Record Type: RIE
Publication Date: 2001-Aug
Pages: 40
Abstractor: N/A
Reference Count: N/A
ISBN: N/A
ISSN: N/A
Can Public Policy Affect Private School Cream-Skimming? Occasional Paper.
Figlio, David N.; Stone, Joe A.
The increasing number of students who choose private over public schooling threatens the traditional role of public schools in the United States. This study investigated how key school and community characteristics interact with the characteristics of individual students and families in determining the enrollment patterns in public and private schools. Using unique, nationally representative, individual-level data from the National Education Longitudinal Survey (NELS), evidence was found that a number of factors has powerful effects on the extent of student segregation by race, income, education, and ability across public and private schools. These factors include public-school concentration, student-teacher ratios in the public schools, and the local crime rate, all of which may be influenced, sometimes powerfully so, by public policies. For example, fighting crime successfully and lowering the crime rate will likely improve the ability of public schools to retain students of higher socioeconomic status and ability and lessen the disparity in peer groups between the public and private sectors. Questions about the likely effects of the implementation of a private-school voucher program cannot be answered because of lack of relevant data at this time. (Contains 25 references and 8 tables.) (RT)
National Center for the Study of Privatization in Education, Teachers College, Columbia University, Box 181, 230 Thompson Hall, 525 West 120th Street, New York, NY 10027-6696. Tel: 212-678-3259; Web site: http://www.ncspe.org/.
Publication Type: Reports - Research
Education Level: N/A
Audience: N/A
Language: English
Sponsor: National Science Foundation, Arlington, VA. Div. of Science Resources Studies.; Department of Education, Washington, DC.

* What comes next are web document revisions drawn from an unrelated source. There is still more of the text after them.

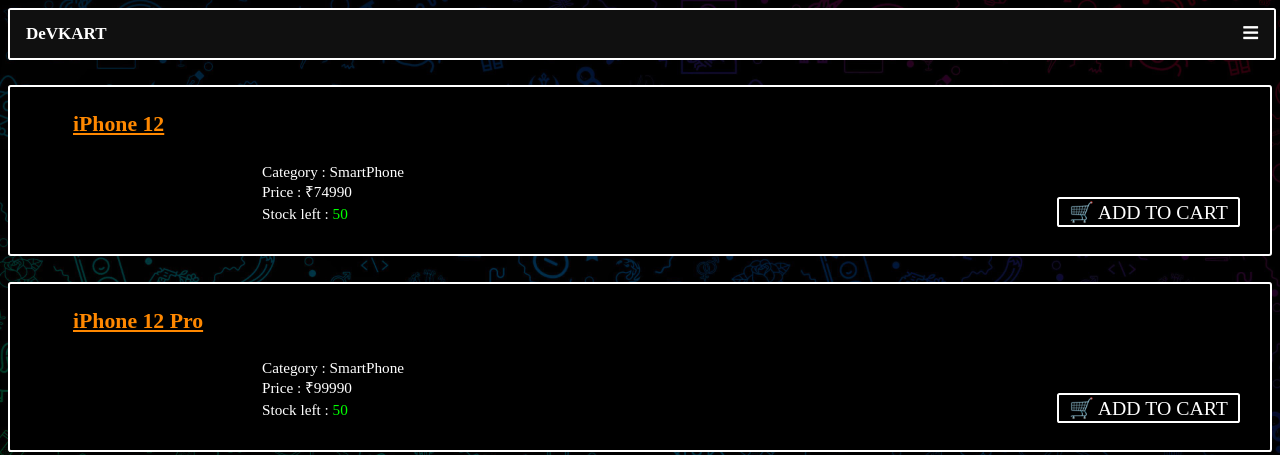
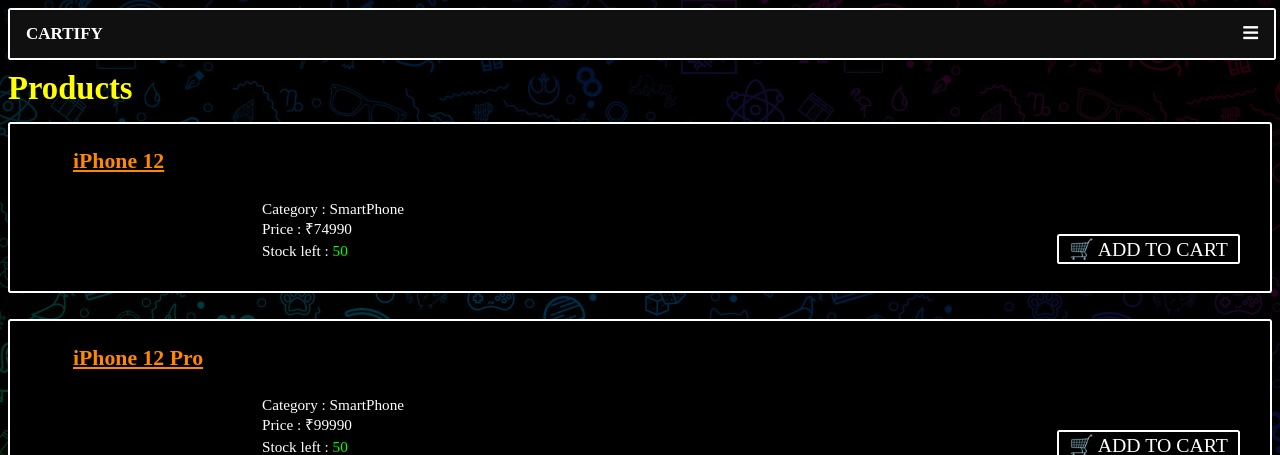
Before and after one commit to Vivek2k20/E_Shop-Version-1, a Flask app: page /products in a window 1280 px wide. Shown: the top 455 px of the page. Run offline with Flask 2, Linux system fonts and the light colour scheme; a user stored in the database is signed in; data comes from the database, SQL or seed files in the repository; some libraries are stand-ins or nearby versions.

Commit message:
Did small CSS changes,Changed Store name to Cartify,Remove option to change Secret Question in Profile,Adding Page Headers

```diff
--- a/Static/css/login.css
+++ b/Static/css/login.css
@@ -156,6 +156,7 @@
             font-size: 2.7vmax;
             color: #f60
         }
+        select,
         textarea {
             padding: 10px;
             border: 0;
--- a/Static/css/main.css
+++ b/Static/css/main.css
@@ -113,6 +113,15 @@
     color: #ddd;
     text-align: left;
     font-size: large;
+}
+
+.pagehead {
+    font-size: 1.5em;
+    font-weight: bold;
+    color: #ff0;
+    text-align: left;
+    position: relative;
+    top: 10px;
 }
 
 table,
--- a/Templates/addtocart.html
+++ b/Templates/addtocart.html
@@ -7,6 +7,7 @@
 
 {% block body %}
 <link rel="stylesheet" href="{{ url_for('static',filename='css/products.css')}}">
+<div class="pagehead" id="pagehead">Select Quantity</div>
 <div class = "product" id="product">
      <div id="h2" ><u>{{ product[0][1] }}</u></div>
     <div id="details">
--- a/Templates/base.html
+++ b/Templates/base.html
@@ -11,7 +11,7 @@
         </head>
         <body>
             <div class="topnav">
-                <a href="/" class="active" style="font-size=3vmax"><b>DeVKART</a></b>
+                <a href="/" class="active" style="font-size=3vmax"><b>CARTIFY</a></b>
                 <div id="myLinks">
                     <a href="/products">Products</a>
                     {% if currentuser['id']!=None %}
--- a/Templates/confirmorder.html
+++ b/Templates/confirmorder.html
@@ -7,6 +7,7 @@
 
 {% block body %}
 <link rel="stylesheet" href="{{ url_for('static',filename='css/profile.css')}}">
+<div class="pagehead" id="pagehead">Confirm Order</div>
 <div class="confirmorderheading" >Order will be delivered to : </div>
 <div class="profile" id="profile">
     <div id="name">{{currentuser['name']}}</div><br><br>
--- a/Templates/editprofile.html
+++ b/Templates/editprofile.html
@@ -1,7 +1,7 @@
 {% extends 'base.html' %}
 
 {% block head %}
-<title>{{currentuser['name']}}'s Profile</title>
+<title>Edit Profile</title>
 {% endblock %}
 {% block body %}
 <link rel="stylesheet" href="{{ url_for('static',filename='css/login.css')}}">
--- a/Templates/forgotpassword.html
+++ b/Templates/forgotpassword.html
@@ -8,8 +8,9 @@
 {% block body %}
 <link rel="stylesheet" href="{{ url_for('static',filename='css/login.css')}}">
 <div class = "regform">
-    <br><u><b>RESET PASSWORD</u></b><br><br><br><br>
+    <br><u><b>RESET PASSWORD</u></b><br><br>
     <div id="actualform">
+    <u><b><font color="#f00">Since we encrypt your passwords and answers to Secret Questions before storing,we ourselves dont have access to them.Hence,There is no way to recover your account if you forget password,question as well as answer to your secret question.</b></u></font><br><br>
     <form action="/forgotpassword" method="POST">
         <label for="email">Email : </label>
         <input type="email" autocomplete="off" id="email" name="email" placeholder="Enter a valid Email" required>
--- a/Templates/login.html
+++ b/Templates/login.html
@@ -26,7 +26,7 @@
         {% endif %}
         <a href="/forgotpassword"><b><font color="#fff">Forgot Password?</a></b></font>
         <br><br><br>
-        <a href="/signup"><b>New to Devkart? Register here!</a></b>
+        <a href="/signup"><b>New to Cartify? Register here!</a></b>
         </div>
     </div>
     {% if successmsg %}
--- a/Templates/orders.html
+++ b/Templates/orders.html
@@ -10,6 +10,7 @@
 {% if orders|length <1 %}
     <h4 style="font-size:1.5vmax;">No orders have been placed yet!</h4>
 {% else %}
+    <div class="pagehead" id="pagehead">Confirm Order</div>
     {% for i in orders %}
         <div class="order" id="order ">
             <div id="h2" ><u>Order Id #{{ i[0] }}</u></div>
--- a/Templates/products.html
+++ b/Templates/products.html
@@ -1,7 +1,7 @@
 {% extends 'base.html' %}
 
 {% block head %}
-
+<title>Products</title>
 {% endblock %}
 
 {% block body %}
@@ -9,6 +9,7 @@
 {% if products|length <1 %}
     <div class="noitemincart">Sorry! No products found!</div>
 {% else %}
+    <div class="pagehead" id="pagehead">Products</div>
     {% for i in products %}
         <div class="product" id="product ">
             <div id="h2" ><u>{{ i[1] }}</u></div>
--- a/Templates/profile.html
+++ b/Templates/profile.html
@@ -7,6 +7,7 @@
 
 {% block body %}
 <link rel="stylesheet" href="{{ url_for('static',filename='css/profile.css')}}">
+<div class="pagehead" id="pagehead">Your Profile</div>
 <div class="profile" id="profile">
     <div id="name">{{currentuser['name']}}</div><br>
     <div id="details">
@@ -18,7 +19,6 @@
         <div id="orders"><a href="/orders">Orders</a></div><br>
         <div id="edit"><a href="/editprofile" id="edit">Edit Profile</a></div><br>
         <div id="impchangep"><a href="/resetpassword">Reset Password</a></div><br>
-        <div id="impchangeq"><a href="/changesecretquestion">Change Secret Question/Answer</a></div><br>
         <div id="delete"><a href="/deleteprofile" id="delete">Delete</a></div><br>
     </div>
 </div>
--- a/Templates/signup.html
+++ b/Templates/signup.html
@@ -35,7 +35,7 @@
         <label for="address">Address : </label>
         <textarea id="address" autocomplete="off" name="address" cols="30" rows="10" placeholder="Enter your address" required></textarea>
         <br><br>
-        <u><b><font color="#f00">Since we encrypt your passwords and answers to Secret Questions before storing,we ourselves dont have access to them.Hence,There is no way to recover your account if you forget password,question as well as answer to your secret question.So,Please select a secret question carefully and remember both the question and answer.Try to keep the answer one worder so that you do not forget it.You can always change this question and password later in your profile after logging in.</b></u></font>
+        <u><b><font color="#f00">Choose a secret question and answer to recover your account in case you forget your password.Select one which only you know the answer to.Try not to have easily guessable answers like "Father,Mother,Sister,Brother".</b></u></font>
         <br><br>
         <label for="question">Question :</label>
         <select name="question" id="question">
--- a/Templates/vieworderdetails.html
+++ b/Templates/vieworderdetails.html
@@ -1,12 +1,13 @@
 {% extends 'base.html' %}
 
 {% block head %}
-
+<title>Order ID #{{ order[0][0] }}</title>
 {% endblock %}
 
 
 {% block body %}
 <link rel="stylesheet" href="{{ url_for('static',filename='css/orders.css')}}">
+<div class="pagehead" id="pagehead">Order Details :</div>
 <div class="ordersummary" id="ordersummary ">
     <div id="h2" >ORDER ID #{{ order[0][0] }}</div>
     <div id="details">
--- a/app.py
+++ b/app.py
@@ -644,7 +644,7 @@ def loginuser():
                 session['User']=User(uid[0][0],name[0][0],None,email,phone[0][0],address[0][0],None,None).__dict__
                 g.db.commit()
                 g.db.close()
-                return render_template('index.html',currentuser=CurrentUser(),successmsg="Welcome "+CurrentUser()['name']+".")
+                return render_template('index.html',currentuser=CurrentUser(),successmsg="Welcome,"+CurrentUser()['name']+".")
             else:
                 g.db.rollback()
                 g.db.close()
@@ -1630,7 +1630,7 @@ def logout():
         if session['User']:
             a=CurrentUser()['name']
             session.pop('User',None)
-            return render_template('index.html',currentuser=CurrentUser(),successmsg="Thank you for shopping "+a+"!")
+            return render_template('index.html',currentuser=CurrentUser(),successmsg="Thank you for shopping,"+a+"!")
         else:
             return render_template('login.html',msg="Please Log in first!",currentuser=CurrentUser())
     except:
```
Also changed, not shown: Static/css/profile.css (+11 -22 lines), Templates/setsecretquestion.html (deleted).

Authoring Institution: Columbia Univ., New York, NY. National Center for the Study of Privatization in Education.